▸ **TASK ITEM**
All lines of the records below that contain the word "center" must be listed.

[Screenshot and code edit data]

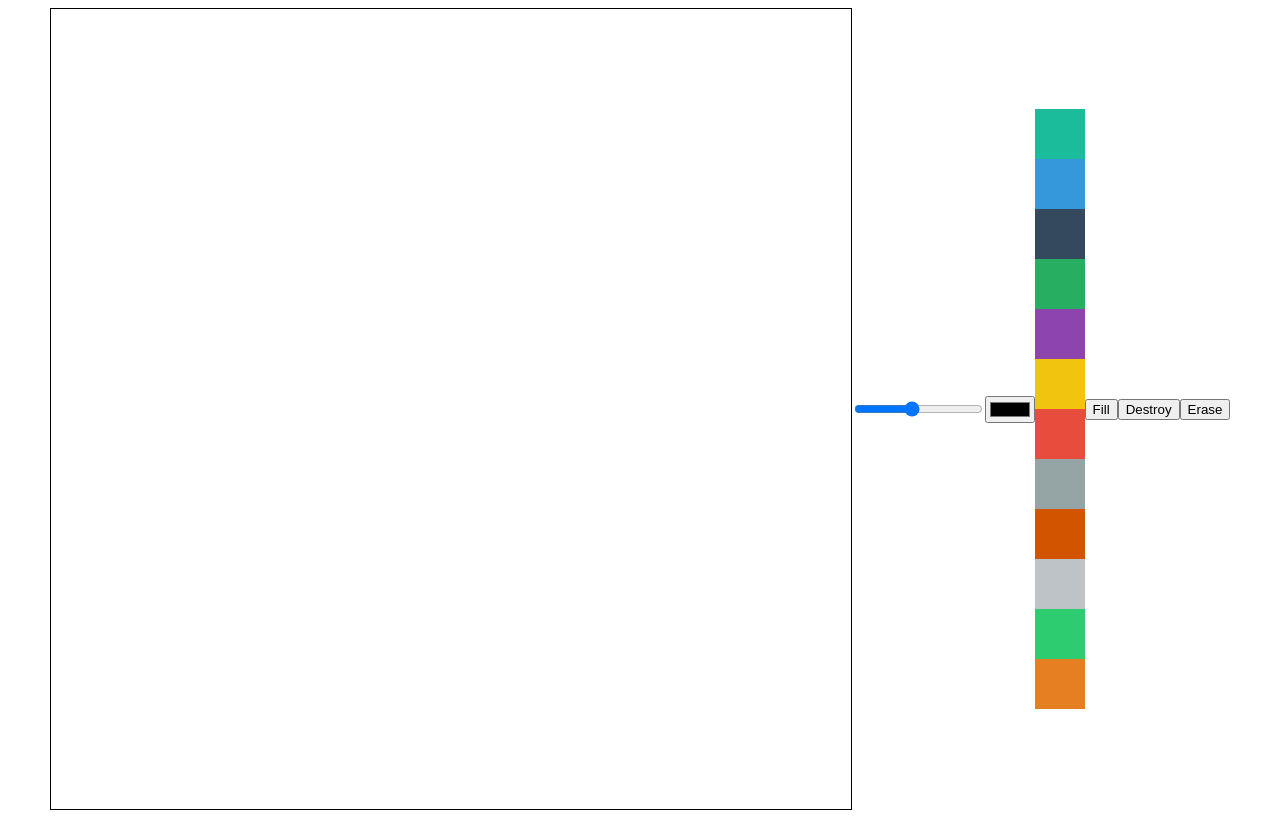
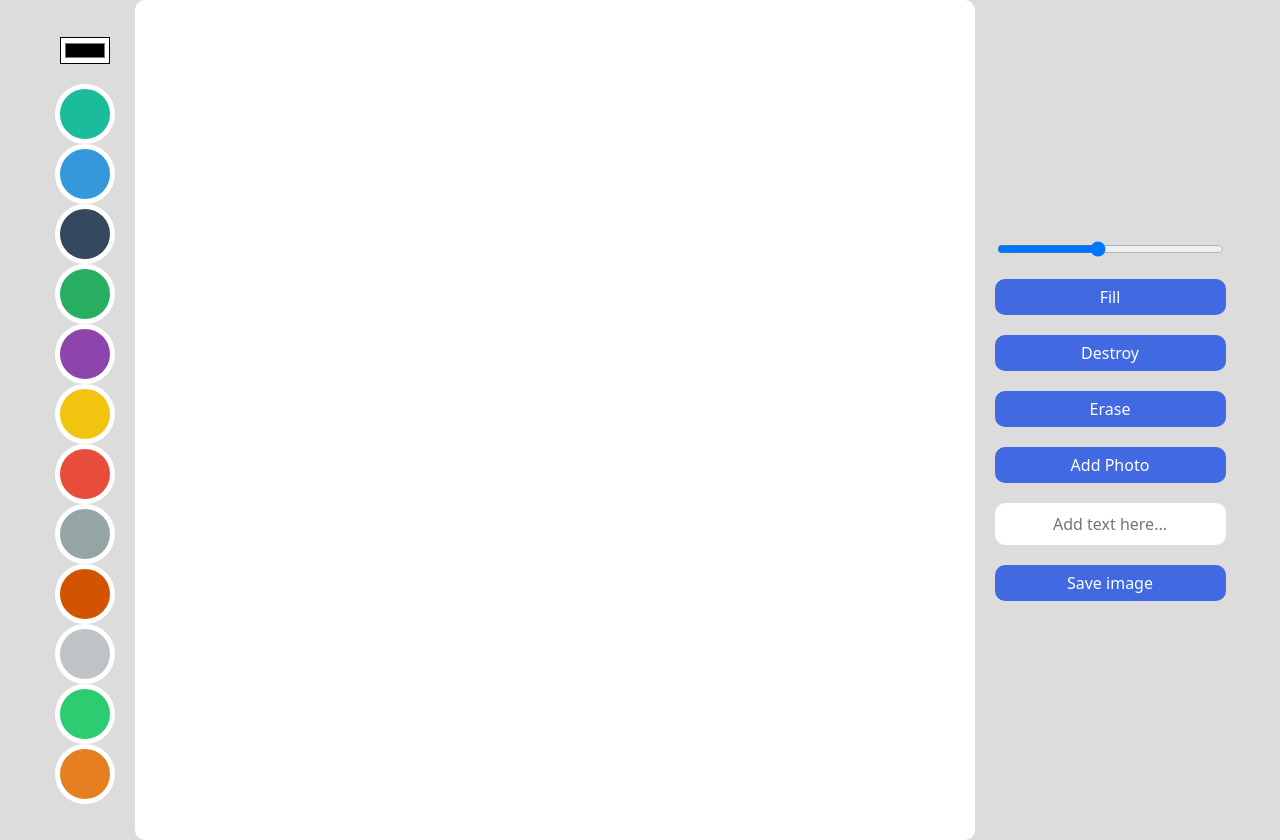
Before and after one commit to Yunjung324/DrawingBoard, a plain HTML site: page index.html in a window 1280 px wide. Before the commit the page ends 818 px from the top, so only its background shows below. Drawn offline with Linux system fonts and the light colour scheme.

Commit message:
Added option of loading Image, Add Text, Saving my artwork at computer
Added option of loading Image, Add Text, Saving my artwork at computer

```diff
--- a/app.js
+++ b/app.js
@@ -1,11 +1,13 @@
-
-const modeBtn = document.getElementById("mode-btn")
-const destroyBtn = document.getElementById("destroy-btn")
-const eraserBtn = document.getElementById("eraser-btn")
+const saveBtn = document.getElementById("save");
+const textInput = document.getElementById("text");
+const fileInput = document.getElementById("file");
+const modeBtn = document.getElementById("mode-btn");
+const destroyBtn = document.getElementById("destroy-btn");
+const eraserBtn = document.getElementById("eraser-btn");
 // arraylike 객체를 foreach 사용 위해 배열로 만들기
-const colorOptions = Array.from(document.getElementsByClassName("color-option"))
-const color = document.getElementById("color")
-const lineWidth = document.getElementById("line-width")
+const colorOptions = Array.from(document.getElementsByClassName("color-option"));
+const color = document.getElementById("color");
+const lineWidth = document.getElementById("line-width");
 const canvas = document.querySelector("canvas");
 const ctx = canvas.getContext("2d");
 
@@ -15,6 +17,7 @@
 canvas.width = 800;
 canvas.height = 800;
 ctx.lineWidth = lineWidth.value;
+ctx.lineCap = "round"; // 선을 둥글게
 let isPainting = false; //평소 마우스를 클릭하지 않는 경우: false
 let isFilling = false; //
 
@@ -62,13 +65,13 @@
 function onModeClick(){
     // 그리기 모드
     if(isFilling){
-        isFilling = false
-        modeBtn.innerText = "Fill"
+        isFilling = false;
+        modeBtn.innerText = "Fill";
     }
     // 채우기 모드
     else{
-        isFilling = true
-        modeBtn.innerText = "Draw"
+        isFilling = true;
+        modeBtn.innerText = "Draw";
     }
 }
 
@@ -89,7 +92,41 @@
     modeBtn.innerText = "Fill";
 }
 
+function onFileChange(event) {
+    const file = event.target.files[0]
+    const url = URL.createObjectURL(file);
+    const image = new Image()   //html의 <img src=""/>와 동일
+    image.src = url;
+    image.onload = function() {
+        ctx.drawImage(image, 0, 0, CANVAS_WIDTH, CANVAS_HEIGHT);
+        fileInput.value = null;
+    }
+}
 
+function onDoubleClick(event){
+    const text = textInput.value;
+    if(text !== "") {
+        ctx.save();
+        ctx.lineWidth = 1;
+        ctx.font = "48px serif"
+        // ctx.strokeText , ctx.fillText
+        ctx.fillText(text, event.offsetX, event.offsetY);
+        ctx.restore();
+    }
+}
+
+function onSaveClick(){
+    // 이미지 데이터 url 불러오기
+    const url = canvas.toDataURL();
+    const a = document.createElement("a");
+    a.href = url;
+    a.download = "myDrawing.png";
+    a.click();
+}
+
+canvas.addEventListener("dblclick", onDoubleClick);
+// canvas.onmousemove = function(){}
+// canvas.onmousemove = onMove
 canvas.addEventListener("mousemove", onMove);
 canvas.addEventListener("mousedown", startPainting);
 canvas.addEventListener("mouseup", cancelPainting);
@@ -107,5 +144,7 @@
 colorOptions.forEach(color => color.addEventListener("click", onColorClick));
 
 modeBtn.addEventListener("click", onModeClick);
-destroyBtn.addEventListener("click", onDestroyClick)
-eraserBtn.addEventListener("click", onEraserClick)
+destroyBtn.addEventListener("click", onDestroyClick);
+eraserBtn.addEventListener("click", onEraserClick);
+fileInput.addEventListener("change", onFileChange);
+saveBtn.addEventListener("click", onSaveClick);
--- a/index.html
+++ b/index.html
@@ -10,63 +10,49 @@
 </head>
 
 <body>
-    <canvas></canvas>
-    <input id="line-width" type="range" min="1" max="10" value="5" step="0.1" />
+    <div class = "color-options">
         <input type="color" id="color" />
         <div>
-        <div class="color-option"
-            style="background-color:#1abc9c"
-            data-color="#1abc9c">
+            <div class="color-option" style="background-color:#1abc9c" data-color="#1abc9c">
             </div>
-        <div class="color-option"
-            style="background-color:#3498db"
-            data-color="#3498db">
+            <div class="color-option" style="background-color:#3498db" data-color="#3498db">
             </div>
-        <div class="color-option"
-            style="background-color:#34495e"
-            data-color="#34495e">
+            <div class="color-option" style="background-color:#34495e" data-color="#34495e">
             </div>
-        <div class="color-option"
-            style="background-color:#27ae60"
-            data-color="#27ae60">
+            <div class="color-option" style="background-color:#27ae60" data-color="#27ae60">
             </div>
-        <div class="color-option"
-            style="background-color:#8e44ad"
-            data-color="#8e44ad">
+            <div class="color-option" style="background-color:#8e44ad" data-color="#8e44ad">
             </div>
-        <div class="color-option"
-            style="background-color:#f1c40f"
-            data-color="#f1c40f">
+            <div class="color-option" style="background-color:#f1c40f" data-color="#f1c40f">
             </div>
-        <div class="color-option"
-            style="background-color:#e74c3c"
-            data-color="#e74c3c">
+            <div class="color-option" style="background-color:#e74c3c" data-color="#e74c3c">
             </div>
-        <div class="color-option"
-            style="background-color:#95a5a6"
-            data-color="#95a5a6">
+            <div class="color-option" style="background-color:#95a5a6" data-color="#95a5a6">
             </div>
-        <div class="color-option"
-            style="background-color:#d35400"
-            data-color="#d35400">
+            <div class="color-option" style="background-color:#d35400" data-color="#d35400">
             </div>
-        <div class="color-option"
-            style="background-color:#bdc3c7"
-            data-color="#bdc3c7">
+            <div class="color-option" style="background-color:#bdc3c7" data-color="#bdc3c7">
             </div>
-        <div class="color-option"
-            style="background-color:#2ecc71"
-            data-color="#2ecc71">
+            <div class="color-option" style="background-color:#2ecc71" data-color="#2ecc71">
             </div>
-        <div class="color-option"
-            style="background-color:#e67e22"
-            data-color="#e67e22">
+            <div class="color-option" style="background-color:#e67e22" data-color="#e67e22">
             </div>
         </div>
-    <button id = "mode-btn">Fill</button>
-    <button id = "destroy-btn">Destroy</button>
-    <button id = "eraser-btn">Erase</button>
+    </div>
+    <canvas></canvas>
+    <div class="btns">
+        <input id="line-width" type="range" min="1" max="10" value="5" step="0.1" />
+        <button id="mode-btn">Fill</button>
+        <button id="destroy-btn">Destroy</button>
+        <button id="eraser-btn">Erase</button>
+        <label for = "file">
+            Add Photo
+            <input type="file" accept="image/*" id="file" />
+        </label>
+        <input type="text" placeholder="Add text here..." id="text" />
+        <button id="save">Save image</button>
         <script src="app.js"></script>
+    </div>
 </body>
 
 </html>
--- /dev/null
+++ b/reset.css
@@ -0,0 +1,48 @@
+/* http://meyerweb.com/eric/tools/css/reset/
+   v2.0 | 20110126
+   License: none (public domain)
+*/
+
+html, body, div, span, applet, object, iframe,
+h1, h2, h3, h4, h5, h6, p, blockquote, pre,
+a, abbr, acronym, address, big, cite, code,
+del, dfn, em, img, ins, kbd, q, s, samp,
+small, strike, strong, sub, sup, tt, var,
+b, u, i, center,
+dl, dt, dd, ol, ul, li,
+fieldset, form, label, legend,
+table, caption, tbody, tfoot, thead, tr, th, td,
+article, aside, canvas, details, embed,
+figure, figcaption, footer, header, hgroup,
+menu, nav, output, ruby, section, summary,
+time, mark, audio, video {
+	margin: 0;
+	padding: 0;
+	border: 0;
+	font-size: 100%;
+	font: inherit;
+	vertical-align: baseline;
+}
+/* HTML5 display-role reset for older browsers */
+article, aside, details, figcaption, figure,
+footer, header, hgroup, menu, nav, section {
+	display: block;
+}
+body {
+	line-height: 1;
+}
+ol, ul {
+	list-style: none;
+}
+blockquote, q {
+	quotes: none;
+}
+blockquote:before, blockquote:after,
+q:before, q:after {
+	content: '';
+	content: none;
+}
+table {
+	border-collapse: collapse;
+	border-spacing: 0;
+}
--- a/style.css
+++ b/style.css
@@ -1,7 +1,21 @@
+@import "reset.css";
+
+body{
+    display: flex;
+    gap: 20px;
+    justify-content: space-between;
+    align-items: flex-start;
+    background-color: gainsboro;
+    font-family: system-ui, -apple-system, BlinkMacSystemFont, 'Segoe UI', Roboto, Oxygen, Ubuntu, Cantarell, 'Open Sans', 'Helvetica Neue', sans-serif;
+}
+
+
 canvas{
     width: 800px;
     height: 800px;
-    border: 1px solid black;
+    background-color: white;
+    border-radius: 10px;
+    padding: 20px;
 }
 
 body{
@@ -9,8 +23,59 @@
     justify-content: center;
     align-items: center;
 }
+
+.btns{
+    display: flex;
+    flex-direction: column;
+    gap: 20px;
+}
+.color-options{
+    display: flex;
+    flex-direction: column;
+    gap: 20px;
+    align-items: center;
+}
 .color-option {
     width: 50px;
     height: 50px;
+    border-radius: 50%;
     cursor: pointer;
+    border: 5px solid white;
+    transition: transform ease-in-out .1s;
 }
+.color-option:hover{
+    transform: scale(1.2);
+}
+
+input#color{
+    background-color: white;
+}
+button,
+label{
+    all: unset;
+    /* css 속성 다 제거하라는 뜻 */
+    padding: 10px 0px;
+    text-align: center;
+    background-color: royalblue;
+    color: white;
+    font-weight: 500;
+    cursor: pointer;
+    border-radius: 10px;
+    transform: opacity linear .1s;
+}
+
+button:hover{
+    opacity: 0.85;
+}
+
+input#text{
+    all:unset;
+    padding: 10px 0px;
+    font-weight: 500;
+    text-align: center;
+    background-color: white;
+    border-radius: 10px;;
+}
+input#file{
+    display: none;
+}
```
Lines whose indentation alone changed are shown as unchanged.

▸ **EXERCISE RESPONSE**
+b, u, i, center,
     justify-content: center;
     align-items: center;
+    align-items: center;
+    text-align: center;
+    text-align: center;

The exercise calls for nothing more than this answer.